+ Put a cast iron skillet on the stove, pour in enough olive oil to cover the bottom of the pan. Turn the heat onto medium low.
+ Mince each of the garlic cloves in a press. (I used to chop the garlic, but I found the garlic press minced the garlic in a way that gave me even more garlic flavor. It’s a pain to clean the press, but I think it’s worth it.)
+ Put the garlic into the warm oil. Keep an eye on the skillet, you don’t want the garlic to brown, you just want it to flavor the oil in the pan.
+ While the garlic steeps, slice the chard. I first slice the ribs out of the center of each leaf. Then I stack the trimmed leaves on top of each other and slice them into thin ribbons.
+ Wash the sliced leaves THOROUGHLY. This is another step that feels like a chore. Isn’t one washing enough? Not when you get gritty sand in a bite later. So, I use my salad spinner and rinse the greens three times. (I don’t dry the leaves, though, just drain them. The water clinging to the leaves is what will be the braising liquid.)
+ Turn the skillet up to medium heat. When the garlic just begins to sizzle in the oil, put the wet, sliced chard into the pan. (I love the popping and crackling sound when I do that.)

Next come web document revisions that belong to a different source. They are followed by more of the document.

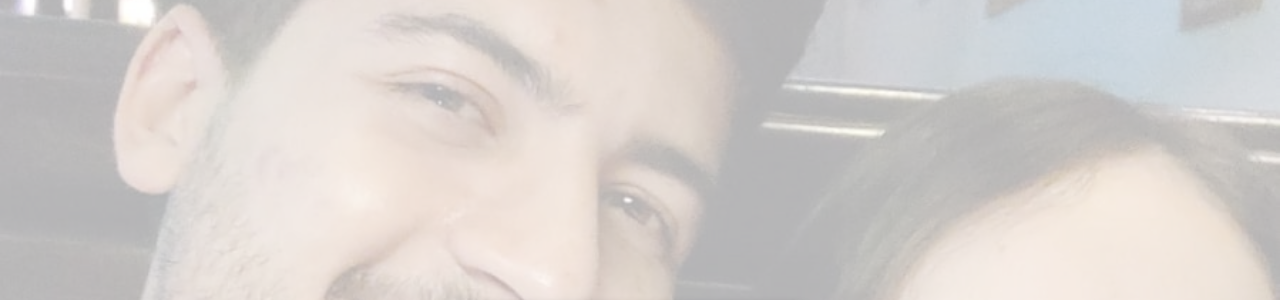
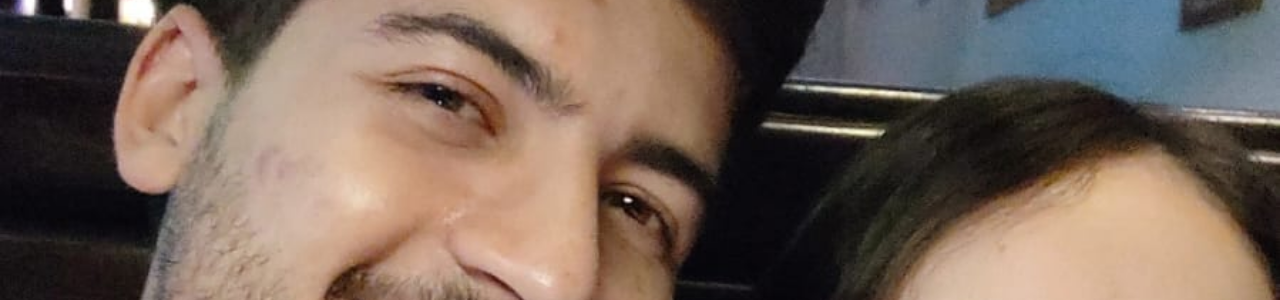
Before and after one commit to Gustavo-ws/Arthur, a plain HTML site: page index.html in a window 1280 px wide. Shown: the top 300 px of the page. Drawn offline with Linux system fonts and the light colour scheme.

Commit message:
Update index.html

```diff
--- a/index.html
+++ b/index.html
@@ -24,8 +24,7 @@
       left: 0;
       width: 100%;
       height: 100%;
-      background-color: rgba(255, 255, 255, 0.7); /* Fundo branco com opacidade */
-      z-index: -1;
+       z-index: -1;
     }
 
     #card {
```
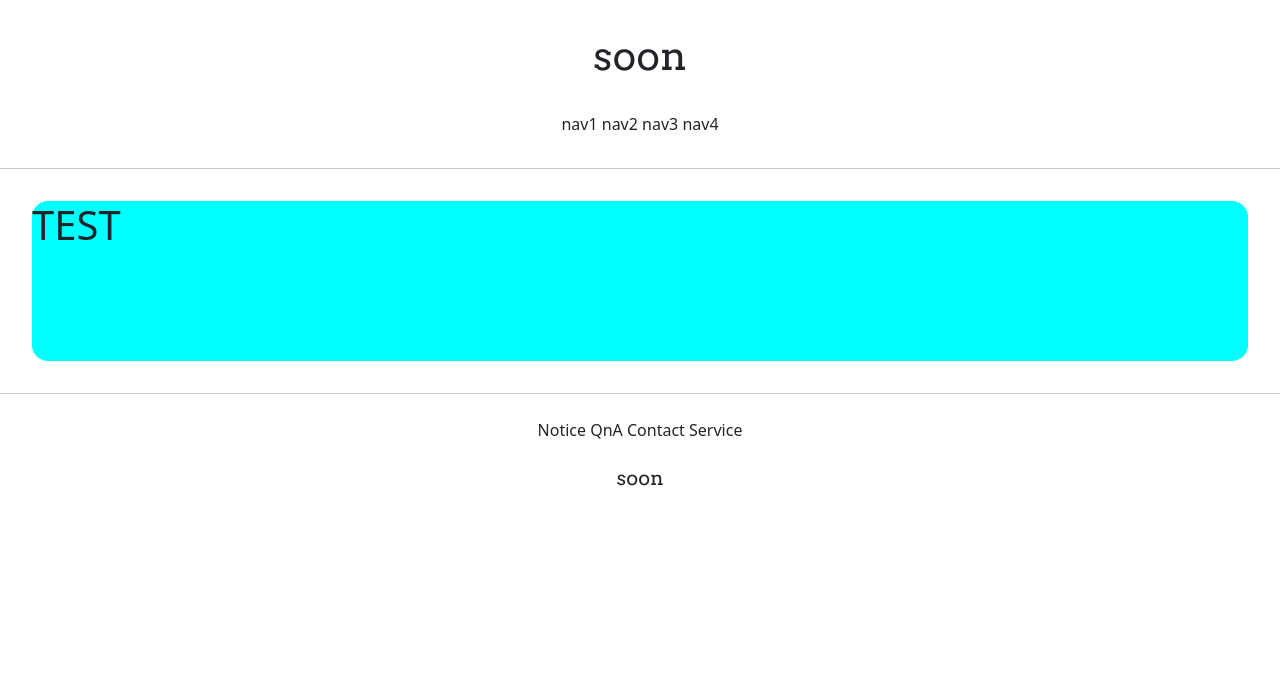
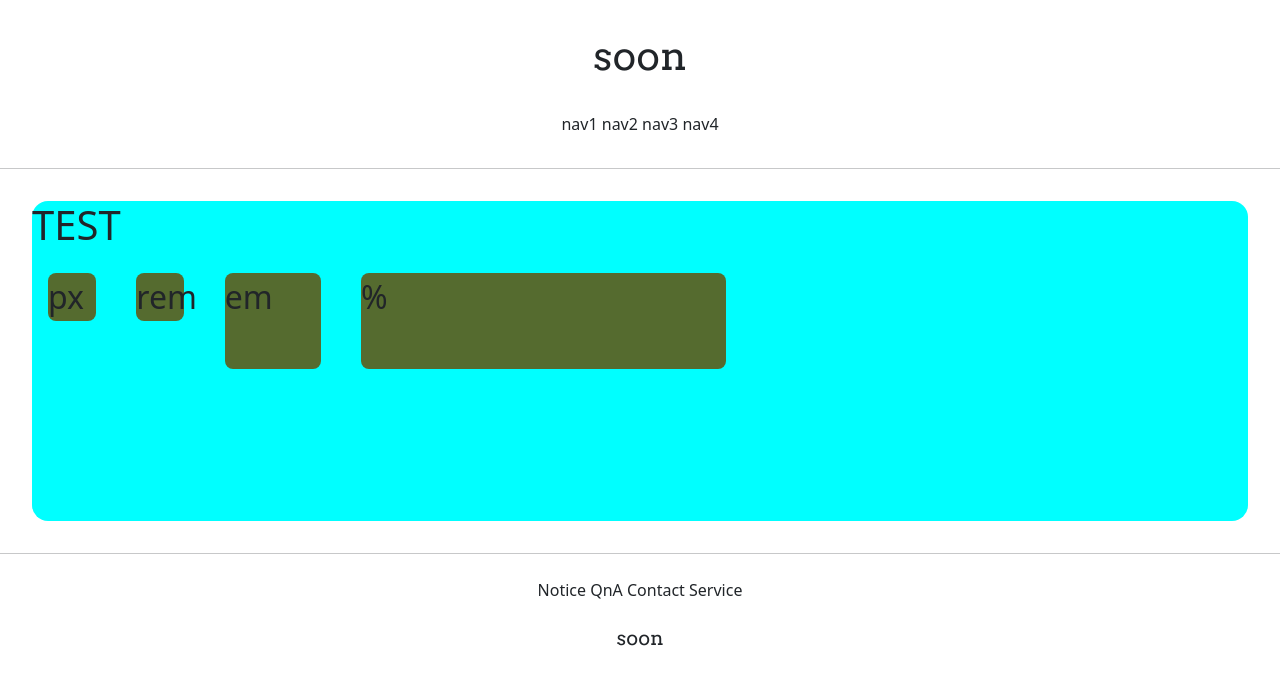
Before and after one commit to hale-in/web-app1, a Django app: page /accounts/hello_world/ in a window 1280 px wide. Shown: the top 685 px of the page. Run offline with Django 3.2, Linux system fonts and the light colour scheme; parts of the project's set-up code (start-up, migrations or seed data) failed here and were passed over.

Commit message:
7/7 3ban class commit 3

```diff
--- a/accountapp/templates/accountapp/hello_world.html
+++ b/accountapp/templates/accountapp/hello_world.html
@@ -2,9 +2,29 @@
 
 {% block content %}
 
-    <div style="height: 10rem; background-color: aqua; margin: 2rem; border-radius: 1rem;">
+    <style>
+        .testing{
+            background-color: darkolivegreen;
+            margin: 1rem;
+            height: 48px;
+            width: 48px;
+            border-radius: .5rem;
+            display: inline-block;
+        }
+
+    </style>
+
+    <div style="height: 20rem; background-color: aqua; margin: 2rem; border-radius: 1rem; font-size: 2rem">
         <h1>TEST</h1>
+
+
+    <div class="testing" style="height: 48px; width: 48px">px</div>
+    <div class="testing" style="height: 3rem; width: 3rem">rem</div>
+    <div class="testing" style="height: 3em; width: 3em">em</div>
+    <div class="testing" style="height: 30%; width: 30%">%</div>
+
     </div>
 
 
+
 {% endblock %}
```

+ Saute the greens until they wilt. Sprinkle the greens with the salt and sugar.
+ Let the greens cook gently for 5-10 minutes. (It just depends on how big your bunch was and how wide your pan is.) Because there is so little water, but a nice amount of oil, the greens will cook down, the water will evaporate and then the green will begin to sizzle again, getting a little crisp at the edges as they almost fry at the end of the cooking time. The little bit of sugar will give the greens a shiny glaze.
I love the mix of soft and crisp texture and I always give myself the biggest serving. My children eat them out of bravery right now, but once they figure out the joy of greens, I won’t be able to hog them all anymore. Of course, I’ll be happy to share. After all, blood is thicker than chard.